_REQUIRED ACTION_: Check each line of the entries below for the word "meta", and copy out the ones that have it.

====

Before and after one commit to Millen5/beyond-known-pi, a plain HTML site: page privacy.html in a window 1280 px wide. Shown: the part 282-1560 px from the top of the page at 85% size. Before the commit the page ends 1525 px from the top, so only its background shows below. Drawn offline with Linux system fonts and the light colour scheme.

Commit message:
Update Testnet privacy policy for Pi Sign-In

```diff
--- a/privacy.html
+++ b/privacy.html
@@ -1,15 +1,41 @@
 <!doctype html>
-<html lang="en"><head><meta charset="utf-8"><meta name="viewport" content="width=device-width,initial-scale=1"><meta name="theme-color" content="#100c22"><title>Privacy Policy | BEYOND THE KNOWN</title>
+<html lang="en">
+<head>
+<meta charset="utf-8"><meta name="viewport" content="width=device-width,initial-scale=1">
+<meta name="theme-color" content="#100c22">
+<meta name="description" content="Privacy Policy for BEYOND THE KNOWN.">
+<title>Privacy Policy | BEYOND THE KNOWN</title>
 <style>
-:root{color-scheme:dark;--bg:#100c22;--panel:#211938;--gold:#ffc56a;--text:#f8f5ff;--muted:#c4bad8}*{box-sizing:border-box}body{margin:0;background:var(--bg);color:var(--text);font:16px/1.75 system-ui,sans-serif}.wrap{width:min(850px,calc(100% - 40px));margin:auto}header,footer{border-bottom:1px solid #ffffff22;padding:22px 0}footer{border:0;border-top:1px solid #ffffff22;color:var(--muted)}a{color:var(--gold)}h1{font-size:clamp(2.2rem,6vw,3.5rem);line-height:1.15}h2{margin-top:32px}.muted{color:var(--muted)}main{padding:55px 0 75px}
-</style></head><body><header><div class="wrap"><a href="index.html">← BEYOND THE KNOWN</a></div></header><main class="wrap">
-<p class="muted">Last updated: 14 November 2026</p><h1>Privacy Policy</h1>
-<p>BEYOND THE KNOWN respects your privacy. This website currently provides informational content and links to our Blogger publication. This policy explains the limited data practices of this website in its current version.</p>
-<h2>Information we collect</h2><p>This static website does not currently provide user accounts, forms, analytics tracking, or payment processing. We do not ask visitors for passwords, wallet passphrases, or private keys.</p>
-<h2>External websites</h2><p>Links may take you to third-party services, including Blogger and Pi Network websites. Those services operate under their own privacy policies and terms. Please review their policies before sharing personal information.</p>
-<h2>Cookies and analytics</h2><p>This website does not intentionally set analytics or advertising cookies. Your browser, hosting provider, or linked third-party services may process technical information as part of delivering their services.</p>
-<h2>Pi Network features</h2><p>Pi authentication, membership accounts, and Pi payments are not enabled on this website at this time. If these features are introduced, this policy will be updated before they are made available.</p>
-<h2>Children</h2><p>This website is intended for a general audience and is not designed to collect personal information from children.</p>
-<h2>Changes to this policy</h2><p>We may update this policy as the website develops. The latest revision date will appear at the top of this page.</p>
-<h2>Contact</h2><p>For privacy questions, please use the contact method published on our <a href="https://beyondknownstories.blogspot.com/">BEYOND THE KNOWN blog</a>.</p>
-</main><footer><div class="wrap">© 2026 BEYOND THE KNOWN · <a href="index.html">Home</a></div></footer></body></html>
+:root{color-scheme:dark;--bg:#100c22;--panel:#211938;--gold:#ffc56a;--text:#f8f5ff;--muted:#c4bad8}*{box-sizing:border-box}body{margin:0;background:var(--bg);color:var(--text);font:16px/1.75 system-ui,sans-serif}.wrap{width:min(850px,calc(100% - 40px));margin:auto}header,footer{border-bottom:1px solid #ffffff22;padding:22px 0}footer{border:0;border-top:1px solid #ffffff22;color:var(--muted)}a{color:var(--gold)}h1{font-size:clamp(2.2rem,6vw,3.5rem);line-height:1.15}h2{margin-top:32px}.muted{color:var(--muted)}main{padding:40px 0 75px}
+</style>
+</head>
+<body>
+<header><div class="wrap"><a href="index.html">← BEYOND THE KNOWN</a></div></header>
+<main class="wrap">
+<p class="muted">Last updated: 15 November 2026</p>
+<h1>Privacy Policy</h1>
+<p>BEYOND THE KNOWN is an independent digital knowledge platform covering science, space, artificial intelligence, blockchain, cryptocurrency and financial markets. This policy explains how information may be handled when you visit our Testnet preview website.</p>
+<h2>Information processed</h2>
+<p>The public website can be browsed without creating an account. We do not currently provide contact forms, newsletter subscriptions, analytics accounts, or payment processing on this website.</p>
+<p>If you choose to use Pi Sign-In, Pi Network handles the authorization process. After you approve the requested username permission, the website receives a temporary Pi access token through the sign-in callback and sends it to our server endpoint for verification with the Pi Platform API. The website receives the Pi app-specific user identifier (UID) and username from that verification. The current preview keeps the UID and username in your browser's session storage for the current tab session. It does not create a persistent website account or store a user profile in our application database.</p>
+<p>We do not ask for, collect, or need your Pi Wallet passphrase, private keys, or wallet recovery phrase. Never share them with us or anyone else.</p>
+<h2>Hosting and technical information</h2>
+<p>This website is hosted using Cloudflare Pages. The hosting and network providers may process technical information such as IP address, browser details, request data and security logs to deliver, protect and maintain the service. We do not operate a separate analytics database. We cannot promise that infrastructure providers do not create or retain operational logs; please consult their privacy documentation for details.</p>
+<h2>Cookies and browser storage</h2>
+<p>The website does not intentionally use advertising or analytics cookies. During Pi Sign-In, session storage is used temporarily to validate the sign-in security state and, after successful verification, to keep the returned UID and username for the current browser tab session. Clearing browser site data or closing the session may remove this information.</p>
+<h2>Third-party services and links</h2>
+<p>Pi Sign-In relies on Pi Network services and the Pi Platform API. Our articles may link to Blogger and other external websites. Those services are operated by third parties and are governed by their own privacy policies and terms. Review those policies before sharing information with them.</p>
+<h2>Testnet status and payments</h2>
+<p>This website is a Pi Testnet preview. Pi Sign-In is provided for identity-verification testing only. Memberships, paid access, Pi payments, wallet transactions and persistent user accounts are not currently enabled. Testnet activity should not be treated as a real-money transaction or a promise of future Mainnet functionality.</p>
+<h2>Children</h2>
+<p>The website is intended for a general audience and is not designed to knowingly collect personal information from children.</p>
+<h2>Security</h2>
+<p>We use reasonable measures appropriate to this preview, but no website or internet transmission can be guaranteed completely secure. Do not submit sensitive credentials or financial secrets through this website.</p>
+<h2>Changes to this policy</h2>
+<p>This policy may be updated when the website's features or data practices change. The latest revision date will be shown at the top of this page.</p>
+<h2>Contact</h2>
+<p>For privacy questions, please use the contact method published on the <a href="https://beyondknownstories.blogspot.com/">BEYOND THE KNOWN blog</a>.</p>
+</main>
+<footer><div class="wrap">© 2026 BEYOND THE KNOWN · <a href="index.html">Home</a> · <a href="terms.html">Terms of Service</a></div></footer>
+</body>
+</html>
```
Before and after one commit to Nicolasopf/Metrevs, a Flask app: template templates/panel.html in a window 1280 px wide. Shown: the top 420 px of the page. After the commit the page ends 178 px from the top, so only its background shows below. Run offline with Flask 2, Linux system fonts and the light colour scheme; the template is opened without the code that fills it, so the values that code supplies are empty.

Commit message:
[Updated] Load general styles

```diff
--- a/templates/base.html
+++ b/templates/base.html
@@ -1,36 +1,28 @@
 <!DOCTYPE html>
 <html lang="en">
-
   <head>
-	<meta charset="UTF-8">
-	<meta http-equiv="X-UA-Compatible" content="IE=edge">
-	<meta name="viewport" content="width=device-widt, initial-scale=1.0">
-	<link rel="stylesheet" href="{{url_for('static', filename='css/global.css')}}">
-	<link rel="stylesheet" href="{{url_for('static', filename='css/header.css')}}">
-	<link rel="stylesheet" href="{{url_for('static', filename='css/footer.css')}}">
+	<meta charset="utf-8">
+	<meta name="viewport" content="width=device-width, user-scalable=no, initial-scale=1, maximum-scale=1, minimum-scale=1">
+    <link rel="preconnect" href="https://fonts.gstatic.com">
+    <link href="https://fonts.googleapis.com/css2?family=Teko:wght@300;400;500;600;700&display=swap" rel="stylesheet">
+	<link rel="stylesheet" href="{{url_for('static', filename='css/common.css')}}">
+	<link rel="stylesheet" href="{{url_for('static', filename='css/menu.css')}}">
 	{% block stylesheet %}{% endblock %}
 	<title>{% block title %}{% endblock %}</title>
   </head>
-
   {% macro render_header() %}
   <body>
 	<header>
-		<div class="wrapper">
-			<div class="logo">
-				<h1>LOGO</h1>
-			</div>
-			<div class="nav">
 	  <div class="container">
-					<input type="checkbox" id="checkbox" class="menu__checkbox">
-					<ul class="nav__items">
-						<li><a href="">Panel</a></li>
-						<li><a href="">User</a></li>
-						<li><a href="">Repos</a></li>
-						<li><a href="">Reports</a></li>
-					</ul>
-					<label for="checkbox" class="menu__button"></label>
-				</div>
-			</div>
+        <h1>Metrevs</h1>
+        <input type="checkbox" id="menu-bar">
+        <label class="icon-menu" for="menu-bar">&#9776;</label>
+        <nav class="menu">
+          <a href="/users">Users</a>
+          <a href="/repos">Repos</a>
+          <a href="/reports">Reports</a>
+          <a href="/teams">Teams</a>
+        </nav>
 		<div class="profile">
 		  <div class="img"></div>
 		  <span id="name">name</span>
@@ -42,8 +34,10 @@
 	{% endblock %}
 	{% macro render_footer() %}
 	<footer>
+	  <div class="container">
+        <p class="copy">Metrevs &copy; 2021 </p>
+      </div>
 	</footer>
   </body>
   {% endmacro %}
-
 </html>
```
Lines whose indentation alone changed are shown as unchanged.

====

_SOLUTION_:
-<html lang="en"><head><meta charset="utf-8"><meta name="viewport" content="width=device-width,initial-scale=1"><meta name="theme-color" content="#100c22"><title>Privacy Policy | BEYOND THE KNOWN</title>
+<meta charset="utf-8"><meta name="viewport" content="width=device-width,initial-scale=1">
+<meta name="theme-color" content="#100c22">
+<meta name="description" content="Privacy Policy for BEYOND THE KNOWN.">
-	<meta charset="UTF-8">
-	<meta http-equiv="X-UA-Compatible" content="IE=edge">
-	<meta name="viewport" content="width=device-widt, initial-scale=1.0">
+	<meta charset="utf-8">
+	<meta name="viewport" content="width=device-width, user-scalable=no, initial-scale=1, maximum-scale=1, minimum-scale=1">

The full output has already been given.